and provided you keep all his commandments,
he will then raise you high in praise and renown and glory
above all other nations he has made,
and you will be a people sacred to the LORD, your God,
as he promised."

“Today you are making this agreement with the Lord... And today the Lord is making this agreement with you.”  The word “agreement” jumped out at me after reading this passage given to us by Moses.  In my world, the word “agreement” is usually contractual, often arranged after deliberation, negotiation and careful consideration between two parties. 
However, when I looked “agreement” up in the dictionary, the first narrative used to define the word is “harmony of opinion.”  Replace the word “agreement” in the passage above with the phrase “harmony of opinion”.  “Today you are making this harmony of opinion with the LORD and today the LORD is making this harmony of opinion with you.”  Harmony, to me, inspires feelings of peace, connectivity and meaning. 

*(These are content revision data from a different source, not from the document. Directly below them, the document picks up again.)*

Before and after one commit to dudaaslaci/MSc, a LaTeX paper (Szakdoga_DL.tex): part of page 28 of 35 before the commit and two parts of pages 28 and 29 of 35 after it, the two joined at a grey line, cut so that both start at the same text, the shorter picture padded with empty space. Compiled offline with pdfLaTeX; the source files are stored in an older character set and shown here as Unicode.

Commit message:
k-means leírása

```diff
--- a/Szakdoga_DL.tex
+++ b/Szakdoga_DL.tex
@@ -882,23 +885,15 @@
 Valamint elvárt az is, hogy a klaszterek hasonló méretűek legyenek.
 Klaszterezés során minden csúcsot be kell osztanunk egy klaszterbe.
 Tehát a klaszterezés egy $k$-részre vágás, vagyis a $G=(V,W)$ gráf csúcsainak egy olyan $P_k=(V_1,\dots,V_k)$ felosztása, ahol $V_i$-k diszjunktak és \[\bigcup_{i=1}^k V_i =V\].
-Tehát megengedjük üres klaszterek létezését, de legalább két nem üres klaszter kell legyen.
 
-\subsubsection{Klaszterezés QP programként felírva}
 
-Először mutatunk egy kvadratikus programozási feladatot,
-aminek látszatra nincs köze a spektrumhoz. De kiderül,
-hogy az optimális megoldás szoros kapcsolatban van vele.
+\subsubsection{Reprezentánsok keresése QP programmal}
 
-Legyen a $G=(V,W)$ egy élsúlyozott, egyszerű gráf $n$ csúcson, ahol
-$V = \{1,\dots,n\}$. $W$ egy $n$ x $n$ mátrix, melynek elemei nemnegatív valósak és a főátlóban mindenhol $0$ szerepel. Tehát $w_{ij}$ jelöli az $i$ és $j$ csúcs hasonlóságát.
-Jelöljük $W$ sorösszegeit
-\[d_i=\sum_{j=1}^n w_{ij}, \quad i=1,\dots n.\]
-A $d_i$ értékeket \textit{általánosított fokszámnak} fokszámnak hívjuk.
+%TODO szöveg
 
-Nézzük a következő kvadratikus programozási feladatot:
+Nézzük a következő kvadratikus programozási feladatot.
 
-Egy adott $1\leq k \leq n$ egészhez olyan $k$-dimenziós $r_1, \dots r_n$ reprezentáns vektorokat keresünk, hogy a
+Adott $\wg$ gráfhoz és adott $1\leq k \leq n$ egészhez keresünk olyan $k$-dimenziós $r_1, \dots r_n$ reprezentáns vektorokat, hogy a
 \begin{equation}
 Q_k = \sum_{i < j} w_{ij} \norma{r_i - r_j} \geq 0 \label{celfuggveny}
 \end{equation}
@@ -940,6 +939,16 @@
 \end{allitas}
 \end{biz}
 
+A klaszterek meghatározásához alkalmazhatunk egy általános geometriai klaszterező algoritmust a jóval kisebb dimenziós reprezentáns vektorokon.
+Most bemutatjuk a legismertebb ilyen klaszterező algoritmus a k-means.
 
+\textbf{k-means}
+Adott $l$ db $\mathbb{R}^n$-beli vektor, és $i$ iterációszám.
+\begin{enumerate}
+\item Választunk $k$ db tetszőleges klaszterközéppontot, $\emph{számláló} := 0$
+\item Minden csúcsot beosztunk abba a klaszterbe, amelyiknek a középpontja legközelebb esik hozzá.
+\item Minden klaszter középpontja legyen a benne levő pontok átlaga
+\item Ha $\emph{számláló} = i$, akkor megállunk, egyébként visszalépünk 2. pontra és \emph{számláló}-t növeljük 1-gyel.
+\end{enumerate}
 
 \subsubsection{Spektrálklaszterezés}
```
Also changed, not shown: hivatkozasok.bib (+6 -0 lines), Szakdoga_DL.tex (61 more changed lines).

In this “harmony of opinion”, our relationship with God promises that we will be rewarded for listening to His voice, following His laws and harkening to the teachings of the prophets.  It is often said that what you put out into the universe will return to you.  If you are kind, you will be rewarded with kindness, if you are generous, you will be blessed with riches, if you love, you will be loved.  How much more freedom, peace and meaning would we find if we made a stronger effort to have the discipline and courage needed to make our daily decisions based on the teachings of the Old and New Testament?  How much more would be returned to us if we tried harder to listen to the Voice that speaks not just to our minds, but through our hearts?

Peace, health and happiness to you and your families this Easter season.
Ken Kimble
CBHS Class of 1992


Matthew 5:20-26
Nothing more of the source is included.